The blog is a great place for newsflash information about decisions going on in the legislature and the nation, and around the world which affect reproductive health. It looks at access to health care, reproductive health funding, human rights, STDs and STIs, and so forth. All kinds of goodness, written by strong and reputable writers. The writers do a great job of examining what is going on in the world, the hidden language behind legislation, and how it affects readers of any gender. I would highly recommend making it a regular stop on your daily rounds.
The site is also informative and safe for younger readers, and I would highly recommend that the parents among my readership introduce the site to their teen and young adult children. Given that education about sexuality and reproductive health is very limited in the United States, I think it’s time for parents to get more assertive about helping their children to make informed decisions, and this site is a great place to start. Hopefully it will get some youth fired up about their reproductive health rights. Other great sources of sexual health education for youth include Scarleteen and Sex Talk.
Why care so much about reproductive health? Readers may have noticed that I’ve added a new top level category in the sidebar for my posts about sexuality and reproductive health. I don’t just believe it’s important because I’m a sexually active adult—I believe that caring about reproductive health is important for people of all ages, sexual orientations, and political beliefs.
To begin with, especially for women, control over reproductive rights is an important issue. Many states are trying to limit our access to birth control, abortion, and regular health care. For both sexes, the increasing limitations on sexual education should be a concern, because it is impossible to make informed and intelligent choices without the information in front of you. As a result, STIs are on the rise, with many people not really understanding the modes of STI transmission, and certainly not following up on potential exposures with testing and self care. Even if you’re not sexually active, surely you can recognize the need for informational access. And you should be aware that many STIs aren’t just transmitted sexually, and that therefore a rise of STIs reflects a risk to you whether or not you engage in sexual behaviour.
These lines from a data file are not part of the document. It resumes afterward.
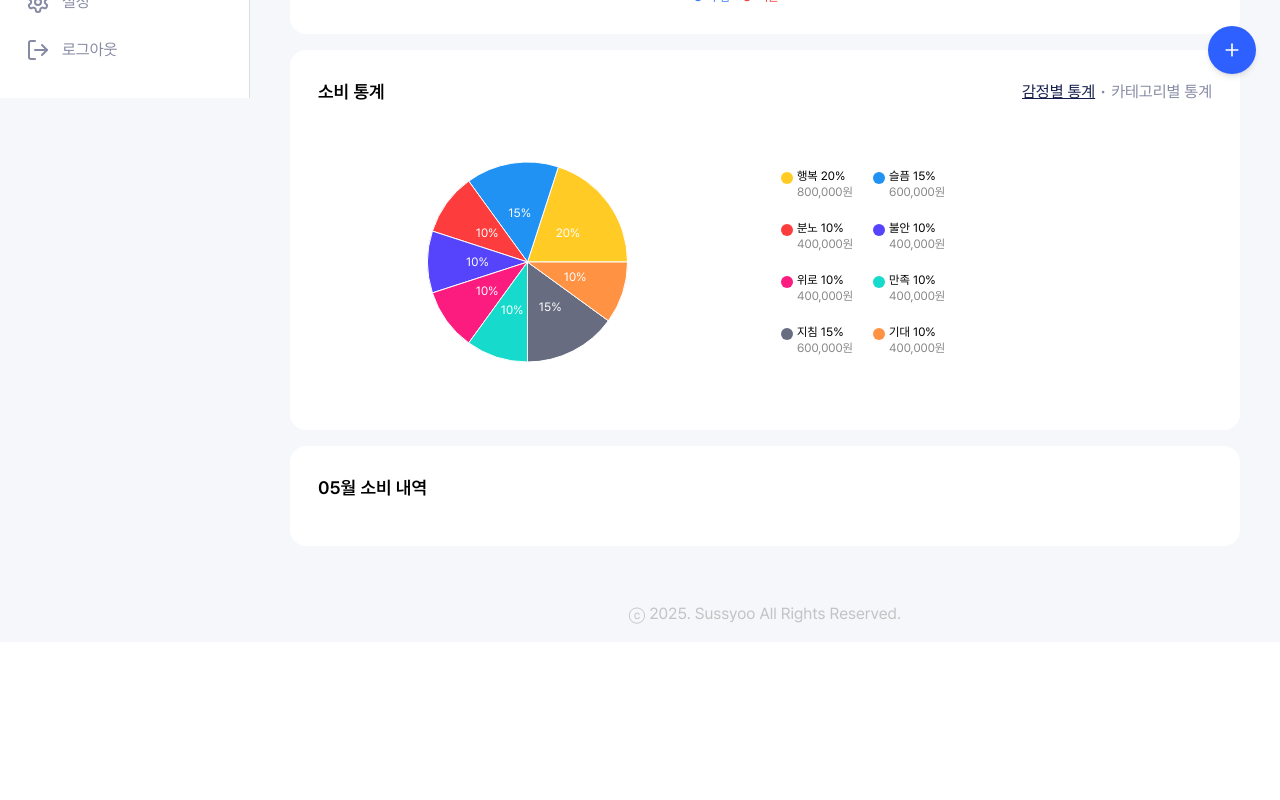
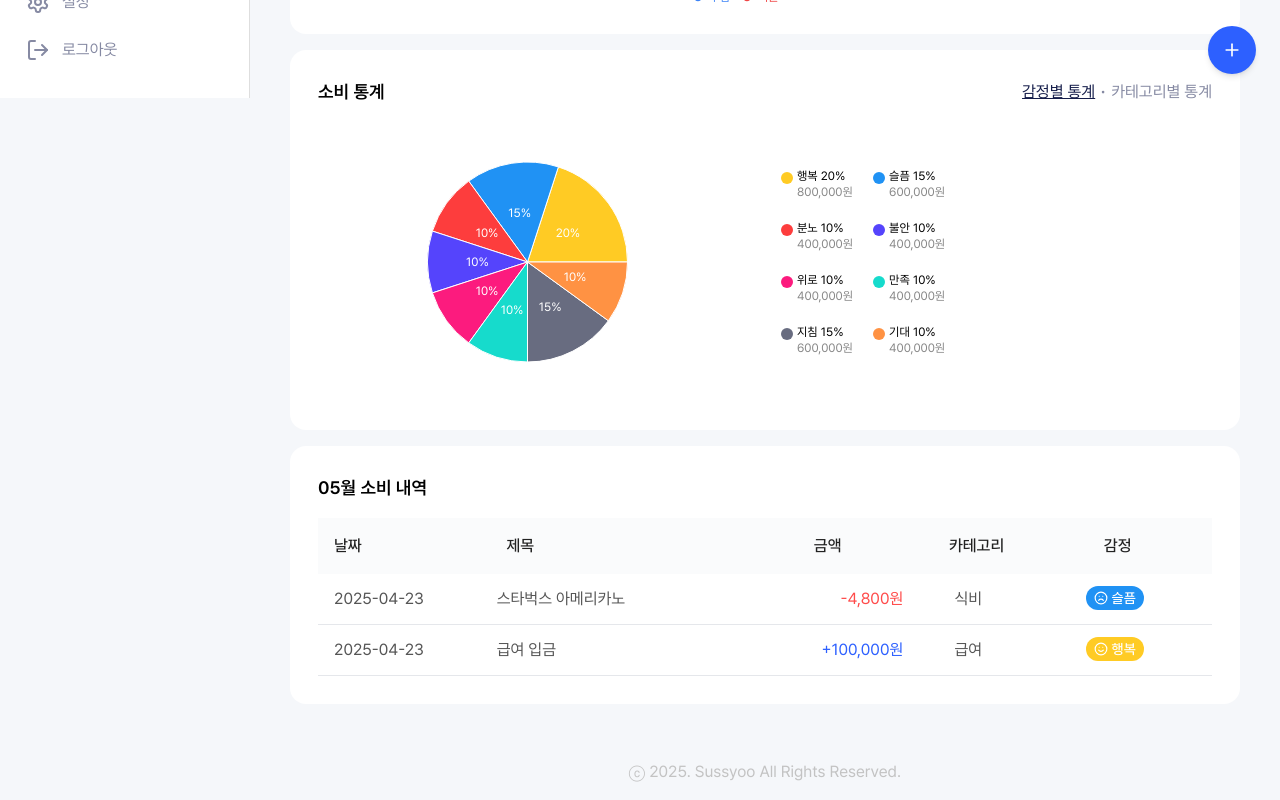
Before and after one commit to OZ-MAIN-PROJECT/frontend, a React (Vite) app: page /statistic in a window 1280 px wide. Shown: the part 702-1502 px from the top of the page. Before the commit the page ends 1344 px from the top, so only its background shows below. Built offline with nearby package versions, Linux system fonts and the light colour scheme.

Commit message:
feat:리스트UI 추가

```diff
--- a/src/pages/Statistic/StatisticPage.tsx
+++ b/src/pages/Statistic/StatisticPage.tsx
@@ -4,6 +4,8 @@ import YearMonthDropdown from "../Home/components/YearMonthDropdown";
 import YearlyLineChart from "./components/YearlyLineChart";
 import EmotionCategoryPieChart from "./components/EmotionCategoryPieChart";
 import SummarySwiper from "./components/SummarySwiper";
+import WalletList from "../Wallet/components/WalletList";
+import { sampleListData } from "@/types/statistic";
 
 const StatisticsPage = () => {
 
@@ -52,6 +54,9 @@ const StatisticsPage = () => {
       <Frame>
         <h2 className="text-lg font-semibold mb-4">{monthLabel}월 소비 내역</h2>
         <div className="overflow-x-auto">
+          <WalletList
+            data={sampleListData}
+          />
         </div>
       </Frame>
     </div>
--- /dev/null
+++ b/src/pages/Wallet/components/EmotionBadge.tsx
@@ -0,0 +1,46 @@
+import { Emotion } from "@/types/wallet";
+import {
+  Smile,
+  Frown,
+  Angry,
+  Meh,
+  Heart,
+  Zap,
+  Sun,
+  CloudRain,
+} from "lucide-react";
+import { getEmotionBgClass } from "@/utils/emotionColor";
+import { ComponentType } from "react";
+
+
+const iconMap: Record<Emotion, ComponentType<{ size?: number }>> = {
+  슬픔: Frown,
+  분노: Angry,
+  불안: CloudRain,
+  행복: Smile,
+  위로: Heart,
+  만족: Meh,
+  지침: Zap,
+  기대: Sun,
+};
+
+type Props = {
+  emotion: Emotion;
+  size?: "sm" | "md";
+};
+
+export default function EmotionBadge({ emotion, size = "sm" }: Props) {
+  const bgClass = getEmotionBgClass(emotion);
+  const baseSize = size === "md" ? "text-base px-3 py-1" : "text-sm px-2 py-0.5";
+
+  const Icon = iconMap[emotion];
+
+  return (
+    <span
+      className={`inline-flex items-center gap-1 rounded-full font-medium text-white ${baseSize} ${bgClass}`}
+    >
+      <Icon size={14} />
+      {emotion}
+    </span>
+  );
+}
--- a/src/pages/Wallet/components/WalletList.tsx
+++ b/src/pages/Wallet/components/WalletList.tsx
@@ -1,38 +1,87 @@
+import { Wallet } from "@/types/wallet";
+import EmotionBadge from "./EmotionBadge";
+import { formatDate } from "@/utils/utils";
+
 type WalletListProps = {
-    items: EntryType[];          // 전체 데이터
-    paginated?: boolean;         // true면 10개씩 페이징, false면 전체 표시
+  data: Wallet[];
+  isPaginated?: boolean;
+  totalPages?: number;
+  currentPage?: number;
+  onPageChange?: (page: number) => void;
 };
 
-const WalletList = ({ items, paginated = false }: WalletListProps) => {
-    const [page, setPage] = useState(1);
-    const pageSize = 10;
+export default function WalletList({
+  data,
+  isPaginated = false,
+  totalPages = 1,
+  currentPage = 1,
+  onPageChange,
+}: WalletListProps) {
+  return (
+    <div className="w-full space-y-4 sm:space-y-0">
+      {/* 헤더 */}
+      <div className="hidden sm:h-14 items-center sm:grid sm:grid-cols-[1.1fr_1.5fr_1.1fr_0.8fr_1fr] text-base bg-gray-100 text-gray-800 font-medium py-2 px-4">
+        <div className="text-left">날짜</div>
+        <div className="text-left">제목</div>
+        <div className="text-center">금액</div>
+        <div className="text-center">카테고리</div>
+        <div className="text-center">감정</div>
+      </div>
 
-    const pagedItems = paginated
-        ? items.slice((page - 1) * pageSize, page * pageSize)
-        : items;
+      {data.map((item) => (
+        <div
+          key={item.id}
+          className="flex-wrap sm:flex-nowrap flex border rounded shadow-sm text-base items-center bg-white sm:grid sm:grid-cols-[1fr_1.5fr_1fr_0.8fr_1fr] sm:items-center gap-2 sm:gap-0 sm:shadow-none sm:border-x-0 sm:border-t-0 sm:border-b sm:rounded-none px-4 py-3"
+        >
+          {/* 날짜 */}
+          <div className="text-gray-600 sm:text-gray-700 w-full sm:w-auto text-left text-sm sm:text-base">
+            {formatDate(item.date)}
+          </div>
 
-    return (
-        <div>
-        {pagedItems.map((item) => (
-            <div key={item.id} className="p-4 border-b">
-            <div>{item.title}</div>
-            <div>{item.amount.toLocaleString()}원</div>
+          {/* 제목 */}
+          <div className="text-gray-700 w-full sm:w-auto text-left">
+            {item.title}
+          </div>
+          {/* 금액 */}
+          <div
+            className={`w-auto text-right ${
+              item.type === "income" ? "text-accent-blue" : "text-accent-red"
+            }`}
+          >
+            {item.type === "income" ? "+" : "-"}
+            {item.amount.toLocaleString()}원
+          </div>
+
+          {/* 카테고리 */}
+          <div className=" w-auto text-center text-gray-600 sm:text-gray-700 text-sm sm:text-base">
+            {item.category}
+          </div>
+
+          {/* 감정 */}
+          <div className="text-gray-700 sm:w-auto text-left sm:text-center w-full">
+            <EmotionBadge emotion={item.emotion} />
+          </div>
         </div>
       ))}
 
-        {paginated && (
-            <div className="flex justify-center mt-4 gap-2">
-            <button disabled={page === 1} onClick={() => setPage((p) => p - 1)}>
-                이전
+      {/* 페이지네이션 */}
+      {isPaginated && (
+        <div className="flex justify-center mt-6 space-x-2">
+          {Array.from({ length: totalPages }, (_, idx) => (
+            <button
+              key={idx + 1}
+              onClick={() => onPageChange?.(idx + 1)}
+              className={`px-3 py-1 border rounded ${
+                currentPage === idx + 1
+                  ? "bg-accent-blue text-white"
+                  : "bg-white text-gray-700"
+              }`}
+            >
+              {idx + 1}
             </button>
-            <span>{page}</span>
-            <button disabled={page * pageSize >= items.length} onClick={() => setPage((p) => p + 1)}>
-                다음
-            </button>
+          ))}
         </div>
       )}
     </div>
   );
-};
-
-export default WalletList;
+}
--- a/src/types/statistic.ts
+++ b/src/types/statistic.ts
@@ -1,4 +1,4 @@
-import { Category, Emotion } from "./wallet";
+import { Category, Emotion, Wallet } from "./wallet";
 
 export type Statistic = {
     year: number;
@@ -95,3 +95,24 @@ export const sampleCategoryStatistics: categoryStatistics[] = [
     { category: "여가/문화", rate: 6.0, amount: 150000 },
     { category: "금융", rate: 4.0, amount: 100000 },
 ];
+
+export const sampleListData: Wallet[] = [
+  {
+    id: 1,
+    type: "expense",
+    amount: 4800,
+    title: "스타벅스 아메리카노",
+    category: "식비",
+    emotion: "슬픔",
+    date: new Date("2025-04-23"),
+  },
+  {
+    id: 2,
+    type: "income",
+    amount: 100000,
+    title: "급여 입금",
+    category: "급여",
+    emotion: "행복",
+    date: new Date("2025-04-23"),
+  },
+];
```
Lines whose indentation alone changed are shown as unchanged.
Globally, some of the most devastating diseases are linked with sexual modes of transmission. The stigma that follows reproductive health has made it difficult to identify, treat, and prevent these diseases, causing them to develop into global plagues. AIDS, for example, was not fully addressed by public health officials for several years after it was apparent that it was a major outbreak because it was perceived as a gay disease. Countless individuals could have avoided HIV transmission or received treatment sooner if major public health bodies had acted more quickly.
Politically, access to reproductive health care is heavily restricted in many countries, and plays a major role in political agendas. It is important to be informed about upcoming legislation, so that citizens are not in for an unpleasant surprise. Whatever arrangement of genitals you may have, your government has an unhealthy interest in it, so you might as well pay attention to what’s going on.
Sexual health is a taboo subject in many places, with misinformation, fear, and social stigma behind it. By educating yourself, you can also empower others, and in a world with a population this big, that’s probably a good idea. Remember kids: use barrier protection, get tested, and communicate!